Reminiscent of the movie In Time, in the world of Everless, time is, literally, currency. And much like In Time, the system works to keep the poor poorer and with short lifespans while the rich can live for centuries. Only this is fantasy and the time is in their blood, which means a bloody business to sell and make money for yourself. (You’d think it’s only about replenishing blood, but the magic ties to your lifeline – you can only see how many years you have left to live)
Jules, our main character, has to go work for Everless estate to save her father from death. Being back there after a decade (when she and her father were chased off) means she is stepping back into a world she hates, but the thought of her childhood friend Roan consoles her. However, soon the Queen visits the estate and Jules gets caught up in their business – and her plan to get vengeance on the estate have a significant role in the ladder she climbs. Jules is a bit naive and sometimes I really wanted to shake her. She goes into a plan half-prepared and only her ability flaring up to protect her saves her skin most of the time. On a plot standpoint, she is trying to uncover a mystery and that mystery has a slightly Gothic feel to it – there’s this manor and there is a lot of secrecy involved and a vault that is not to be entered.
Time and an age-old story play a part in directing the actions around Jules. The story of the Alchemist and the Sorceress gives most of the details and connects all the weird events in the book, but there are some things which are still left unexplained, like the source of the magic (apparently even hedge witches can wield time) and Jules’ ability to alter the flow of time. Also, first the Alchemist is designated as male in the stories but the names of the Alchemist are all female-sounding? Also, why do the young nobles consume blood iron if they don’t need it (assuming they already know how much time they have in their veins). And more importantly, I don’t think we’ve explored the possibilities of a world where you literally know how much time you have left?!
So, on a plot level, the story is good. But the world building needs more work – it wasn’t until like the last quarter than the economy of blood iron even made sense. And I still don’t get why they had to start to use that as currency, though, if they already had a system in place (presumably) prior to it. As for characters, I think it could’ve been better in explaining the ties between the female characters? Ina feels important in the start and then she is practically out of the picture. As for romance, well, it has little to no romance element. She is interested in Roan but well, he is not the right person for her. Liam felt like another character I want to shake – dude, like how about NOT being so emo and moody? A little communication would’ve done both him and Jules some good.
Overall, it’s an interesting story, and I’m interested in how the events of the epilogue work out. It was certainly entertaining, but also a bit predictable.
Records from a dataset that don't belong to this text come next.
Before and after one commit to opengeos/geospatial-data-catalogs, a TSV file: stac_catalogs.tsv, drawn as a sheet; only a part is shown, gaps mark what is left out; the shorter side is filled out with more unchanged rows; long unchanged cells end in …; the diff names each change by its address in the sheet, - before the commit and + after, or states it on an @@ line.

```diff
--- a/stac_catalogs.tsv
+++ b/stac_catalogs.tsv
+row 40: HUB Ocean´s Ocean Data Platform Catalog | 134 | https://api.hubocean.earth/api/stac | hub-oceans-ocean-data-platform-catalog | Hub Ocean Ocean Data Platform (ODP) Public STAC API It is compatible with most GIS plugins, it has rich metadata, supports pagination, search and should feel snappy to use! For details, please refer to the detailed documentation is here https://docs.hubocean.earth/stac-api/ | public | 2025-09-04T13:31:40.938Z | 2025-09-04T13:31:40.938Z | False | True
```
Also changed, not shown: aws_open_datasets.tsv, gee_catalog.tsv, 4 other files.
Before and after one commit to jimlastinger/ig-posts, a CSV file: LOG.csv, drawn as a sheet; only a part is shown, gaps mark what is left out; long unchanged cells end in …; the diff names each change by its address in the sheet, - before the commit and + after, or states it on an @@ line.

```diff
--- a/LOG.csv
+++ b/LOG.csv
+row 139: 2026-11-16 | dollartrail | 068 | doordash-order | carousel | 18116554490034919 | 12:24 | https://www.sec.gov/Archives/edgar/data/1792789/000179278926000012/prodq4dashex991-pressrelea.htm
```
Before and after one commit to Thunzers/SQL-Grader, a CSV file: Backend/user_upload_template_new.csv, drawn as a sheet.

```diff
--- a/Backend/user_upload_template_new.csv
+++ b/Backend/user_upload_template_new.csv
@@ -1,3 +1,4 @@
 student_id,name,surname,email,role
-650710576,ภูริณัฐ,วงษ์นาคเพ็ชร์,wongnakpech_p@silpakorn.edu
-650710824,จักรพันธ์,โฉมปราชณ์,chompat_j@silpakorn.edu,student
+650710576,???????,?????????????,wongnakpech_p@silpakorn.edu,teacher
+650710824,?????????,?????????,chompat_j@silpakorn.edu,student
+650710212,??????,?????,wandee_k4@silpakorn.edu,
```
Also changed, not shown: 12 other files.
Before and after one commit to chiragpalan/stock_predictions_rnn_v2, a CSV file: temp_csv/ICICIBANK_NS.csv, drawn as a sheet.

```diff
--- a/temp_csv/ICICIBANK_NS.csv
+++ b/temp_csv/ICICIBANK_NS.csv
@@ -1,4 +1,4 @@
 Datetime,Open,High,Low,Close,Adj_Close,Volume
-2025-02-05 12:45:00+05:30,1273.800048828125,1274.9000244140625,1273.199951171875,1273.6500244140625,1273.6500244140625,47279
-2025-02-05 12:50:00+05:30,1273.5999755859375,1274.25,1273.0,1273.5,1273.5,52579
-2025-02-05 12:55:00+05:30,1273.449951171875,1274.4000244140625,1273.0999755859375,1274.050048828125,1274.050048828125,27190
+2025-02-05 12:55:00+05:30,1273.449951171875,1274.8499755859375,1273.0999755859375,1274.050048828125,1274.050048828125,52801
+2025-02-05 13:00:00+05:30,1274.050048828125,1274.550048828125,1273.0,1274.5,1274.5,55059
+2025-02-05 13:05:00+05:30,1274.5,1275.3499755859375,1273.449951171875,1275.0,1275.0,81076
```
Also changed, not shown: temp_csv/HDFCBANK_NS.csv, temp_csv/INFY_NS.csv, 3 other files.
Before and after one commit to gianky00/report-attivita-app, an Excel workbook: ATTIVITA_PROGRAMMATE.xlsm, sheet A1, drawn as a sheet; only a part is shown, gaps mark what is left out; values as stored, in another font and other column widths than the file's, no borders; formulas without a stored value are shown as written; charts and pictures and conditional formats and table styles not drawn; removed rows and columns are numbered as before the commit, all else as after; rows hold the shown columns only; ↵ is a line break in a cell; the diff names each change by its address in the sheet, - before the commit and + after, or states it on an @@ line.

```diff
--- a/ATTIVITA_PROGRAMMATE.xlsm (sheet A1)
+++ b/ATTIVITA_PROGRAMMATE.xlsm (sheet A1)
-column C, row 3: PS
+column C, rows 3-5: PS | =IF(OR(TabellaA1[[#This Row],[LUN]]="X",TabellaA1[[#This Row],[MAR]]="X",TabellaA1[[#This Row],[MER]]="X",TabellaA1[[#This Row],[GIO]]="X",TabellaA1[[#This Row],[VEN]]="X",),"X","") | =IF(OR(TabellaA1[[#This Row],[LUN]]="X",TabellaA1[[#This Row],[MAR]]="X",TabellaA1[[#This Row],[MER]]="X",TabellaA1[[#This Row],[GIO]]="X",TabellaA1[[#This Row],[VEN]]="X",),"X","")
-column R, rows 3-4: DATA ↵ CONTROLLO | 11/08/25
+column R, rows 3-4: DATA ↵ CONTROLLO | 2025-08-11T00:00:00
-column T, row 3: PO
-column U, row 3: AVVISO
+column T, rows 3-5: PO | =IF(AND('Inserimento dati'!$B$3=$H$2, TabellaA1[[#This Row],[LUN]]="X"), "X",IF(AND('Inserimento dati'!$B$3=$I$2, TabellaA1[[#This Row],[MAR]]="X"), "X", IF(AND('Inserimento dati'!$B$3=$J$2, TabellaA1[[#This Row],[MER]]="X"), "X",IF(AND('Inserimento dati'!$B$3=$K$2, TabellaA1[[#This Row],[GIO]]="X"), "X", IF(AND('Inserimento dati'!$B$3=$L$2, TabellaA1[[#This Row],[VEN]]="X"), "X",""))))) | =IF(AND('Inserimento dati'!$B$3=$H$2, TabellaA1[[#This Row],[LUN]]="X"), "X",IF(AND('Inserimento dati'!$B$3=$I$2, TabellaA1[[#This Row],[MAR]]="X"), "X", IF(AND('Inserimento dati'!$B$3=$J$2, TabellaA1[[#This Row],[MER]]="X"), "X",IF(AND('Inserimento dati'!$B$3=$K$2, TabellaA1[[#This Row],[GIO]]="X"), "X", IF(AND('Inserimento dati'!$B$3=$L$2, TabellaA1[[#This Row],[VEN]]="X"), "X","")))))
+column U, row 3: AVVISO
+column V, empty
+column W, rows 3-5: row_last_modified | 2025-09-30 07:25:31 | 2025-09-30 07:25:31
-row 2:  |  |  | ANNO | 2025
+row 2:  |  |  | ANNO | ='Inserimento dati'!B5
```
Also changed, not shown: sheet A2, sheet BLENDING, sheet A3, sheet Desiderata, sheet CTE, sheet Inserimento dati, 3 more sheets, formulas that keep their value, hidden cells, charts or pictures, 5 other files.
Nevertheless, I am looking forward to the sequel.
Received an advance reader copy in exchange for a fair review from Harper Teen, via Edelweiss.